The volume of merger and acquisition activity in the insurance industry more than quadrupled in 2015, to $194.9 billion from $43.8 billion in 2014, with additional major activity expected, particularly in the property/casualty sector, according to a study issued Wednesday.
There were 24 transactions valued at $1 billion or more in 2015, compared to nine in 2014 in the property/casualty, life and health sectors, with M&A activity also distinguished by the prevalence of strategic rather than financial buyers, according to the study by Hartford, Connecticut-based investment management firm Conning & Co. The number of transactions was relatively unchanged at 183, however.
Among property/casualty insurers the aggregate value of M&A deals increased to $39.6 billion in 2015 from $6.7 billion in 2014, driven by several large transactions, including Ace Ltd. and Chubb Corp.'s deal, according to the executive summary of the report, “Global Insurer Mergers & Acquisitions in 2015, The Big Bang.”
“Key themes in the year included the desirability of specialty and Lloyd's targets, large acquisitions by Japanese and Chinese buyers, reinsurance consolidation, and combinations in sectors facing strong external challenges, such as crop insurance and medical professional liability,” said the study.
The report predicts continued M&A activity. “The recurring themes of consolidation, product and geographic diversification suggest that more insurers will seek partners to keep up with large competitors,” the report says.
In the health insurance and managed care sector, the $100.8 billion of aggregate transaction volume, which accounted for more than half of the year's $195 billion in global activity, compared with just $33 millionof disclosed deal value in 2014, said the report. The number of transactions also increased to 22 in 2015 from 13 in 2014.
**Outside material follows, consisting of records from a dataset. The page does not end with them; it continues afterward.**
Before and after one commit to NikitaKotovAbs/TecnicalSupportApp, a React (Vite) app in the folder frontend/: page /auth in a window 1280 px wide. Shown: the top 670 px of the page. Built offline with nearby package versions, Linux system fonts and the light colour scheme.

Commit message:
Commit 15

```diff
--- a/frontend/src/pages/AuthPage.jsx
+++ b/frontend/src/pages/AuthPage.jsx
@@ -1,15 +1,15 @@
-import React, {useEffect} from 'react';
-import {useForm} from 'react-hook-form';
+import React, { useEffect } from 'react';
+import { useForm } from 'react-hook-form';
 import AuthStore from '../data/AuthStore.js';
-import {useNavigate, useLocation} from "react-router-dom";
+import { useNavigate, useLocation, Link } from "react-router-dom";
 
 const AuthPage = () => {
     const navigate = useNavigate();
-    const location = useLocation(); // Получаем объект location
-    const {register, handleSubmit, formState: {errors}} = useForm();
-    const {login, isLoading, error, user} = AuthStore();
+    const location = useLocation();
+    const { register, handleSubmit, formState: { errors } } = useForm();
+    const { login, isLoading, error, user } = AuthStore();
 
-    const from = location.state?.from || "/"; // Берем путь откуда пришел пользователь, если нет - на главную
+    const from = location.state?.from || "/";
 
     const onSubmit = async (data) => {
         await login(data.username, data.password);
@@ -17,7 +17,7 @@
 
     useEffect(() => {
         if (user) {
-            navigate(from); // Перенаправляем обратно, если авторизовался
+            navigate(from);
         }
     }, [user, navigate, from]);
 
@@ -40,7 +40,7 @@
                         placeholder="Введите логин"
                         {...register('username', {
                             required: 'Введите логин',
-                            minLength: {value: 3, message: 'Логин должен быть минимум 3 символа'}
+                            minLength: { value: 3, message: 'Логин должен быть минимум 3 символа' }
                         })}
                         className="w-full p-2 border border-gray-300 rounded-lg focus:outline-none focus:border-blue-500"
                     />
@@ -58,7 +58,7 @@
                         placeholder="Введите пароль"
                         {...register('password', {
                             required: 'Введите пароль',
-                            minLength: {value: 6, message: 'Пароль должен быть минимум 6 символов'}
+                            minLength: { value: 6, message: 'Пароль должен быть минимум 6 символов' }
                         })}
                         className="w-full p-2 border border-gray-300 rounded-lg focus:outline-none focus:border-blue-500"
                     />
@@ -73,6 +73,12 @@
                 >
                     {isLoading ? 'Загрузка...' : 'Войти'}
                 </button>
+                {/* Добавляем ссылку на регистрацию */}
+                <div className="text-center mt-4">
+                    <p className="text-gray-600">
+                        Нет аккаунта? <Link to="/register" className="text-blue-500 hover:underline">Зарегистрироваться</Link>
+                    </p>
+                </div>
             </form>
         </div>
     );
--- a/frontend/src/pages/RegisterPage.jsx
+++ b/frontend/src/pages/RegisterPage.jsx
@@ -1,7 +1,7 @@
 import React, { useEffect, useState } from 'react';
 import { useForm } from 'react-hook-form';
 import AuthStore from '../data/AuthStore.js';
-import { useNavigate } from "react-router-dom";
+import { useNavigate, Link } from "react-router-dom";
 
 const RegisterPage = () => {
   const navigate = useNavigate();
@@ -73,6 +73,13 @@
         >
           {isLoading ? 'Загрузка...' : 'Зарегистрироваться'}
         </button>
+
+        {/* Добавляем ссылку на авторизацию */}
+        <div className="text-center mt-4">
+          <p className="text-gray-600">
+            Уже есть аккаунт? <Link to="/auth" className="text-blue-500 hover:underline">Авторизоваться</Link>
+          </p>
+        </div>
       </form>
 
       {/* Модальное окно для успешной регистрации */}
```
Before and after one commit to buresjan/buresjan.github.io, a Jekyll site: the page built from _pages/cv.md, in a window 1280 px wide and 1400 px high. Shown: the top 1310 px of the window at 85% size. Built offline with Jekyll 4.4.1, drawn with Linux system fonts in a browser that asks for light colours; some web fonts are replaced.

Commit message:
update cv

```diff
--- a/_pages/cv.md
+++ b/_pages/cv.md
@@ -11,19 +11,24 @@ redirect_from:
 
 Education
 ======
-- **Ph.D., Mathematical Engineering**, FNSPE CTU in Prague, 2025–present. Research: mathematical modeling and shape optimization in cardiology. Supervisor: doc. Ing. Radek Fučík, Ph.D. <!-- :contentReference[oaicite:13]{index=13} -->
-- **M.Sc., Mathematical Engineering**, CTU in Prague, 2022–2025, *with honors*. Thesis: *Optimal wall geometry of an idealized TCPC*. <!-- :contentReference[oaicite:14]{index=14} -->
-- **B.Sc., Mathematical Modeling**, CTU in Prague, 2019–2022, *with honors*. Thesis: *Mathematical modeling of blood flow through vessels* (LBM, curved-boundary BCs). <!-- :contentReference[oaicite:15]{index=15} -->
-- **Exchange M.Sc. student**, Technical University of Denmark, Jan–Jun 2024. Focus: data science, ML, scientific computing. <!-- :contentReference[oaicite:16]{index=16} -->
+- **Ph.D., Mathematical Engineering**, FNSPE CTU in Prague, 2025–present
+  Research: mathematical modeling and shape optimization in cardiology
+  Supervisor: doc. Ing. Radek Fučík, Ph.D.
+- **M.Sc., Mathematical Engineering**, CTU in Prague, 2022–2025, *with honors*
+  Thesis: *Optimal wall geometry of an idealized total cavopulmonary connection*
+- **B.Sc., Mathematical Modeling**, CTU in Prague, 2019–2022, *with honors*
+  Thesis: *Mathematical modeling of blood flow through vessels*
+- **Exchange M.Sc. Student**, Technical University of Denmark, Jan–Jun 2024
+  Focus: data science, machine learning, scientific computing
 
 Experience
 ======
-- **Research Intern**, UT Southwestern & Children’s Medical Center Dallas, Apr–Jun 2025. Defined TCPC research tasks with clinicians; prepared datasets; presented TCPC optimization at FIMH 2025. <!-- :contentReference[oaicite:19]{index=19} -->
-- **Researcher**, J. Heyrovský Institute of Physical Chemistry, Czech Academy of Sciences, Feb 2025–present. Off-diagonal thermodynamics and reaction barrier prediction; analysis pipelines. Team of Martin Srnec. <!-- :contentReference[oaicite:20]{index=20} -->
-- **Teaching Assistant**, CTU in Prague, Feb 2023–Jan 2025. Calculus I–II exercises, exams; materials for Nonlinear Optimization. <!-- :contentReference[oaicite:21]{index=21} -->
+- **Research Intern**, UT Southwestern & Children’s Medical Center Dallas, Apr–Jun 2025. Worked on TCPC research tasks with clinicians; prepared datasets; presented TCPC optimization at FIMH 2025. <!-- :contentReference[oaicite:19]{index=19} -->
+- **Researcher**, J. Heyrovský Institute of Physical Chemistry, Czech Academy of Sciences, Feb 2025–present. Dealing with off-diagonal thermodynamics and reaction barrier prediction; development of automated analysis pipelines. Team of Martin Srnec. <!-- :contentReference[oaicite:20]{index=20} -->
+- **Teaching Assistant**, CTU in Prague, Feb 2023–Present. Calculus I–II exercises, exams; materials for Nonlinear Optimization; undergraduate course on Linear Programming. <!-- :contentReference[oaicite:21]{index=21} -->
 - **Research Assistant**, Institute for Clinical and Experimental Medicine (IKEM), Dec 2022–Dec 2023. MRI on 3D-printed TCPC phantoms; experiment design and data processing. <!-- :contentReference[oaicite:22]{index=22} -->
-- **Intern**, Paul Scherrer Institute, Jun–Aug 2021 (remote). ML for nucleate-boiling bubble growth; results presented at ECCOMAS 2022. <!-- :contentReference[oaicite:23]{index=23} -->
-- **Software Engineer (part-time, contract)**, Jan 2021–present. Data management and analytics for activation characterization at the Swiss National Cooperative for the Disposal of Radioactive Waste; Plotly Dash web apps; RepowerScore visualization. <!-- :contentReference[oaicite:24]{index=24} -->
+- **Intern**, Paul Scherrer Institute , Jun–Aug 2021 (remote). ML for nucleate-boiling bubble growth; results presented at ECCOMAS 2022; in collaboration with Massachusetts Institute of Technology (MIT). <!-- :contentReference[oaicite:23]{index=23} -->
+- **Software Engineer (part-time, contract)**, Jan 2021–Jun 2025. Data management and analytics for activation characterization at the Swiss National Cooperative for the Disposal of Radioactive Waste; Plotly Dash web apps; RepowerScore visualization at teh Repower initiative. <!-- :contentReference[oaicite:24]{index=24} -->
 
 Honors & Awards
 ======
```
The transactions were stimulated by implementation of the Affordable Care Act, said the report. “Growth in government-subsidized programs, such as Medicaid and Medicare Advantage, accompanied by the retreat of traditional employer-based plans in favor of high-deductible plans and exchanges, generated pressure to acquire Medicaid and Medicare providers and build scale to generate efficiencies,” according to the report.
In 2016, “with so many of the largest insurers having entered into transactions in 2015, it is likely that activity in 2016 will involve combinations among second-tier players,” the study says.